Prison cell. File picture
Prison cell. File picture
Image: Pxhere

Vietnam has arrested eight more suspects in connection with the deaths of 39 people found in a truck in Britain who are believed to be Vietnamese, police said on Monday.

The bodies of eight women and 31 men were found in a refrigerated truck  in an industrial park in Essex, east of London in October, in a case that has shaken Britain and exposed the deadly risks of illegal migration from Vietnam into Europe.

British police initially said the victims were Chinese, but several Vietnamese families came forward to say they feared their relatives were on the truck.

No-one has been officially identified.

Many of the victims are suspected to have come from just two provinces in central Vietnam, including Nghe An, where eight people have been arrested in connection with the deaths, police said on Monday.

“This was a very painful incident, a humanitarian accident,” Nghe An police director Nguyen Huu Cau said, confirming the arrests.

The official Vietnam News Agency also confirmed the arrests, saying the suspects were detained for “organising [and] brokering people to go abroad and stay abroad illegally”.

Two other suspects were arrested in Ha Tinh province last week.

Brokers are rife in remote towns in central Vietnam, a hotspot for illegal migration into Europe.

DNA samples and fingerprints have been taken from several families as officials in Vietnam and Britain work to identify the victims.

Britain is a popular destination for Vietnamese illegal migrants, many of whom end up working in cannabis farms or nail bars.

Those without enough money to afford so-called “VIP packages” to fly to European countries before embarking on treacherous routes into Britain — usually in trucks — often travel westward via Russia or China.

The routes can be dangerous, with some people exploited for labour in factories or brothels along the way.

Vietnam’s public security minister, To Lam, said the government would work to bring the victims’ bodies back to the Southeast Asian country.

The 25-year-old Northern Irish driver of the truck has been charged with manslaughter, money-laundering and conspiracy to assist unlawful immigration.

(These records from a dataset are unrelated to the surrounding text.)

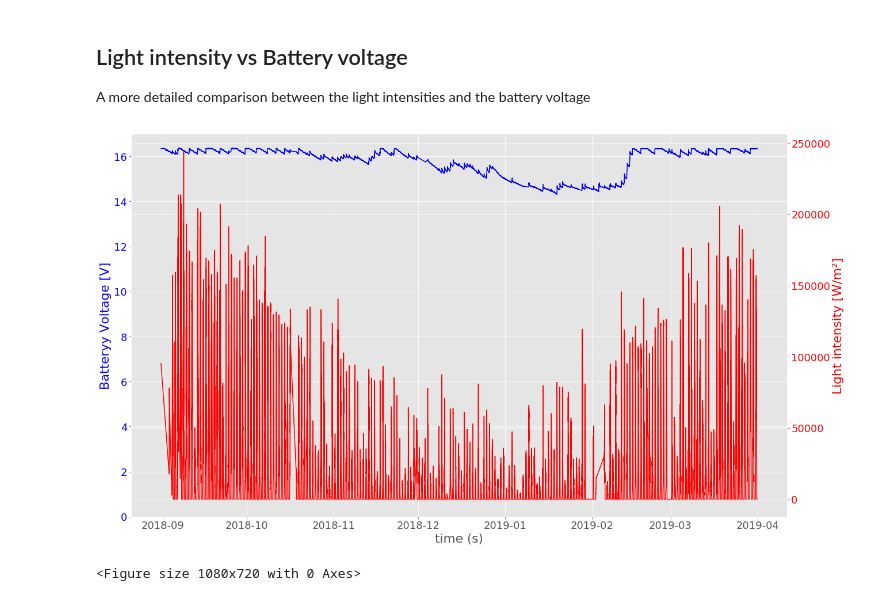
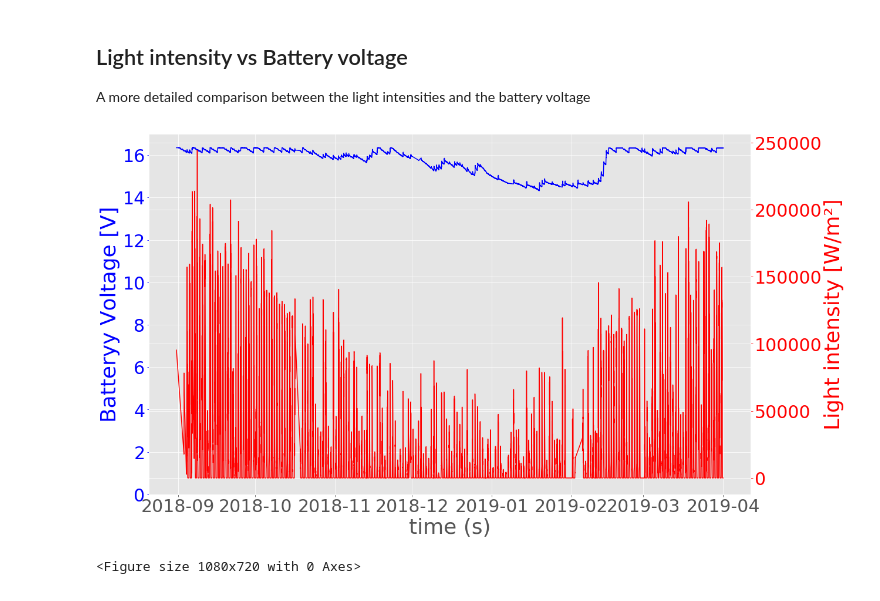
Before and after one commit to jeffgeudens/Thesis, a Jupyter notebook: Case 1 - Smart Lighting/2 - Data exploration.ipynb, the cells around one changed output. Saved outputs shown, nothing was run; the diff lists cells and outputs as text; code cells hidden in the pictures.

```diff
--- a/Case 1 - Smart Lighting/2 - Data exploration.ipynb
+++ b/Case 1 - Smart Lighting/2 - Data exploration.ipynb
@@ -280,31 +280,31 @@ A more detailed comparison between the light intensities and the battery voltage
 # %%
 data = data_2.copy()
 
 fig, ax1 = plt.subplots()
 plt.figure(figsize=(15,10))
 
 x1=data.index
 y1=data['Power.BatteryVoltHR']
 ax1.plot(x1, y1, 'b-')
 ax1.set_xlabel('time (s)')
 # Make the y-axis label, ticks and tick labels match the line color.
 ax1.set_ylabel('Batteryy Voltage [V]', color='b')
 ax1.tick_params('y', colors='b')
 ax1.set_ylim([0,17])
 
 ax2 = ax1.twinx()
 x2=data.index
 y2=data['environment.light']
 ax2.plot(x2, y2, 'r-')
 ax2.set_ylabel('Light intensity [W/m²]', color='r')
 ax2.tick_params('y', colors='r')
 
-plt.rcParams.update({'font.size': 18})
+plt.rcParams.update({'font.size': 30})
 fig.set_size_inches(18.5, 10.5)
 
 fig.tight_layout()
-fig.savefig(r'C:\Users\JeffG\Dropbox\ICT-Elektronica\Thesis\Text\fig\CH3_volt_light_2.png', bbox_inches="tight")
+fig.savefig(r'C:\Users\Jeff\Dropbox\ICT-Elektronica\Thesis\Text\fig\CH3_volt_light_2.png', bbox_inches="tight")
 plt.show()
 # %% [output]
-[figure, old version]
+[figure, new version]
 <Figure size 1080x720 with 0 Axes>
```
Also changed, not shown: parts of 2 cells of this notebook, 32 other files.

In Dublin, another Northern Irishman is facing extradition to Britain in connection with the incident.

Three other people have been arrested and released on police bail. — AFP